Alex Toth’s Bravo for Adventure Artist’s Edition is an even larger (430 x 304 mm) hardcover book containing every page of the original artwork produced by Toth for this series, photographically scanned in colour at very high resolution and reproduced actual size, on heavyweight paper. This process produces the sensation of looking at Toth’s original drawings exactly as created by him with all the pencil marks, corrections, different pens and ink colours and other artefacts visible. These handmade traces are not visible when printed at reduced size, so it’s a very different experience to look at his comics art in its raw state.
Presented here are the 48 inked pages comprising the first Bravo story from 1984, a four-page ‘intro’ story, the 17 pages of the second story, two splash pages that were discarded or later reworked, and 60 pages of Toth’s colour guides, painted in watercolour, markers and colour pencil onto stats of the art. There are two versions of these guides, showing a different approach to the mood of the pages, with a second incomplete set using a limited palette for a more ‘period’ look. There are also several pages in greytones from the version published in France.

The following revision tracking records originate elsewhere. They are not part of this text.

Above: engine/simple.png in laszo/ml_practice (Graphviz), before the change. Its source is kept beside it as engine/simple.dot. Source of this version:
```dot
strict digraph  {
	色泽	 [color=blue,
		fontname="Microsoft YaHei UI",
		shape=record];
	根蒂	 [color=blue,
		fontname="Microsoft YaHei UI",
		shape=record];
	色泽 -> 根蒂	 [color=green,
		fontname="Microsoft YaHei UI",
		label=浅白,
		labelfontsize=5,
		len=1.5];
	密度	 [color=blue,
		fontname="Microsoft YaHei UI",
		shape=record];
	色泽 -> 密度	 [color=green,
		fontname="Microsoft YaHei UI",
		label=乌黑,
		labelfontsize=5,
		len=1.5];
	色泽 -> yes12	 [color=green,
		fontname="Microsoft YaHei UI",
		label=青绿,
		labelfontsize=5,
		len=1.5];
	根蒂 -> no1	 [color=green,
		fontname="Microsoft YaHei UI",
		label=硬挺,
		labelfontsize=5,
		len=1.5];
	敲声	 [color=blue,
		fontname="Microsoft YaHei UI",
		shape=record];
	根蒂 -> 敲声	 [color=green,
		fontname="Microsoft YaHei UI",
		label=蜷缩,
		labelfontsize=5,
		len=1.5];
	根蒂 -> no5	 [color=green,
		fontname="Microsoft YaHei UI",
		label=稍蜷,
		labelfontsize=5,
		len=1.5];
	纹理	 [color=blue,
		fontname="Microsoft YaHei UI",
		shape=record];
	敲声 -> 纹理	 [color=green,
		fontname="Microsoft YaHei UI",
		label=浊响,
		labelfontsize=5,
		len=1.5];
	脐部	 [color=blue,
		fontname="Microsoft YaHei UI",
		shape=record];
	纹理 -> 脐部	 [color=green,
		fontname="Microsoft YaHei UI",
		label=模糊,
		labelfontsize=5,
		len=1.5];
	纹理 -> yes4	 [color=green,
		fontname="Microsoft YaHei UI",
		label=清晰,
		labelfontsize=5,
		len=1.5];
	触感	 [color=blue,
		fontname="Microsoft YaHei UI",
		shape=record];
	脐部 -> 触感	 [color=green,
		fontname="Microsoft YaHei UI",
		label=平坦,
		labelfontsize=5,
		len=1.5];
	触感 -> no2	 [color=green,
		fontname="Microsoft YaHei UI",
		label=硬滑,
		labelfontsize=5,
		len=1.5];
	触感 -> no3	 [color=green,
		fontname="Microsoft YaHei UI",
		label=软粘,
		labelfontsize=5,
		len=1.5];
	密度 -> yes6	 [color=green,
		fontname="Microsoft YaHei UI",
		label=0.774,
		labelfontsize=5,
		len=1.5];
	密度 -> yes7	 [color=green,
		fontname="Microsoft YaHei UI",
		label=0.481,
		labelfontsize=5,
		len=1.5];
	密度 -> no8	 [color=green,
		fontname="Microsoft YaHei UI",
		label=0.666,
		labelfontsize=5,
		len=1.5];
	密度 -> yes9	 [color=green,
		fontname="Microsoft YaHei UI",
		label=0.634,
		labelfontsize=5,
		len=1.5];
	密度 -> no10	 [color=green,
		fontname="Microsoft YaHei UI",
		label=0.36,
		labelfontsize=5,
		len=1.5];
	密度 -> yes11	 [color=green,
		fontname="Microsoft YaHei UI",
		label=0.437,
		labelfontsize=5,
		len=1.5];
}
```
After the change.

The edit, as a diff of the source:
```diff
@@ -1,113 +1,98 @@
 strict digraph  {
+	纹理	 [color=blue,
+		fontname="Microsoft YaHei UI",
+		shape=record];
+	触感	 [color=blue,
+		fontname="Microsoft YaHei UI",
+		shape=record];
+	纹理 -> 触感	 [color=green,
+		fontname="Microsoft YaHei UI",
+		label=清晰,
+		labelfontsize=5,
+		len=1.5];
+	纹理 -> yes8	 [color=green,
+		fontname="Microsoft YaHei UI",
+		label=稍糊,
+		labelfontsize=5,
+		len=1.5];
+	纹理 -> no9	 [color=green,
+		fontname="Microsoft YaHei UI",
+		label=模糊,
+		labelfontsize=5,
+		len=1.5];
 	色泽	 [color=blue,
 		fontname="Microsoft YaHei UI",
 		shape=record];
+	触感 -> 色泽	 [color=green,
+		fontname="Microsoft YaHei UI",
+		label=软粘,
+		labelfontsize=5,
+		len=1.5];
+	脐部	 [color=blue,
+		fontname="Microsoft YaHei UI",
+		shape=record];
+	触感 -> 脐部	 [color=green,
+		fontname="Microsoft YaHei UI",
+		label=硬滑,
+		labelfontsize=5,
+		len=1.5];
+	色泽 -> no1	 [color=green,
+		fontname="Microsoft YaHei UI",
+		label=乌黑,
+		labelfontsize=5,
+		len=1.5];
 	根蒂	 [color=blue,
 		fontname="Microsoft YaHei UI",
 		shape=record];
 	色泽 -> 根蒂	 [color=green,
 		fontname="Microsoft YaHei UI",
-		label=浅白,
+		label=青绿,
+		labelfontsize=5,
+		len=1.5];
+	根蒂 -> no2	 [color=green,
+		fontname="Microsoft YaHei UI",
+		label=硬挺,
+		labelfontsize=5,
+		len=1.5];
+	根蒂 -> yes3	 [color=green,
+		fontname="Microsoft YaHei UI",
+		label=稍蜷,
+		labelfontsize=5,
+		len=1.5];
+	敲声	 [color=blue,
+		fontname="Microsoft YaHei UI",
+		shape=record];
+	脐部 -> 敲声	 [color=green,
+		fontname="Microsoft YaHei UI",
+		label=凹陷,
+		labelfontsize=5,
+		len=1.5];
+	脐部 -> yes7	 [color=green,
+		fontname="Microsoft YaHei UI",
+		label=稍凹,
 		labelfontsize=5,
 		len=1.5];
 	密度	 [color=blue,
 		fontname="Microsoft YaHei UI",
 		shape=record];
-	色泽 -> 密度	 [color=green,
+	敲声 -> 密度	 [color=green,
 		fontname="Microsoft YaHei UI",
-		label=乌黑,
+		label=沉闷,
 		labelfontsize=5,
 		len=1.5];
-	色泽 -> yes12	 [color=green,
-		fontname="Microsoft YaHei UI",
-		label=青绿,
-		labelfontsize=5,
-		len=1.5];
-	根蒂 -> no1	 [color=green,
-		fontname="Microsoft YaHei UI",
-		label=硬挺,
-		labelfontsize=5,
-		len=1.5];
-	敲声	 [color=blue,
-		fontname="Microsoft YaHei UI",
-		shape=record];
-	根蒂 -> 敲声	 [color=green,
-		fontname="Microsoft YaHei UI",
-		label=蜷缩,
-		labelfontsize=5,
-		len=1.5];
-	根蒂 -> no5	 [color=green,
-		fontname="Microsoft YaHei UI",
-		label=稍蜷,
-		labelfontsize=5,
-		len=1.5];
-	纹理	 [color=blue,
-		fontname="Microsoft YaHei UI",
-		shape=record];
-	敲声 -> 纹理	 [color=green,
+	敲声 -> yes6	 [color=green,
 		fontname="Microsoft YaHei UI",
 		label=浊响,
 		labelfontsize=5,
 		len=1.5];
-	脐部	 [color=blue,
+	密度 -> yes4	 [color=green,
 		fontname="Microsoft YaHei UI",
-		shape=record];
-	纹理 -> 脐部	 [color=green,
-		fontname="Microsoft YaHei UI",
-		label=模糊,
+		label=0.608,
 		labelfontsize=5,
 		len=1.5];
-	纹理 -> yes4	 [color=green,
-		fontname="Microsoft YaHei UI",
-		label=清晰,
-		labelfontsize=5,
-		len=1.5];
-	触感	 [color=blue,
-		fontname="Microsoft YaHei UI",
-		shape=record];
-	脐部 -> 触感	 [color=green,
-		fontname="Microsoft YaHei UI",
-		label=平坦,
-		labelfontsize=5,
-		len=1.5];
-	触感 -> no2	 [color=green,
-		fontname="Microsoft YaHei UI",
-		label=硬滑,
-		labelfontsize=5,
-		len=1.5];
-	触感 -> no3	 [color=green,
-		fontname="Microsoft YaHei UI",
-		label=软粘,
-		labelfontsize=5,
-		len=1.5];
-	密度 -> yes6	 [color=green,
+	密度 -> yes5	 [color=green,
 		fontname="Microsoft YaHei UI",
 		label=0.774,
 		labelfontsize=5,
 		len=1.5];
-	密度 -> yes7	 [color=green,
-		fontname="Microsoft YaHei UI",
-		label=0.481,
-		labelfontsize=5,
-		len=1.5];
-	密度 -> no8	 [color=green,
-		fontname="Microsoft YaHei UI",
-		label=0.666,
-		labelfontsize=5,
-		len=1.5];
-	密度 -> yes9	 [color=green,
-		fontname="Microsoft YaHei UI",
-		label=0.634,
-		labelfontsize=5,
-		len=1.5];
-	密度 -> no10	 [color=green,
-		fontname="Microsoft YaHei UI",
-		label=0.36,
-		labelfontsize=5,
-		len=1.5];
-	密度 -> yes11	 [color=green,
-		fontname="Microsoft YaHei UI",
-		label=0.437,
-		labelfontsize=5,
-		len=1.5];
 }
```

Of special interest to fans are the 26 pages of partially-inked and lettered pencils and notes, which show Toth’s attempts at coming up with more stories. There are unfinished pages for stories involving Jesse Bravo, a plane called The Condor, and an alternate hero Noah Chance, written and rewritten in different configurations. These are fascinating to look at in their various stages of completion, giving some insight into Toth’s working methods.
If you already have the Bravo For Adventure book from 2015, you could live without this volume. That first collection already contains some sketches, notes and a few colour guides presented alongside the art in an excellent, oversized format. Unless you are curious about those unfinished stories you won’t really need this book as well; but you will definitely want it, as a superbly assembled presentation of Alex Toth’s brilliant original art and maybe the only one you’re ever likely to see.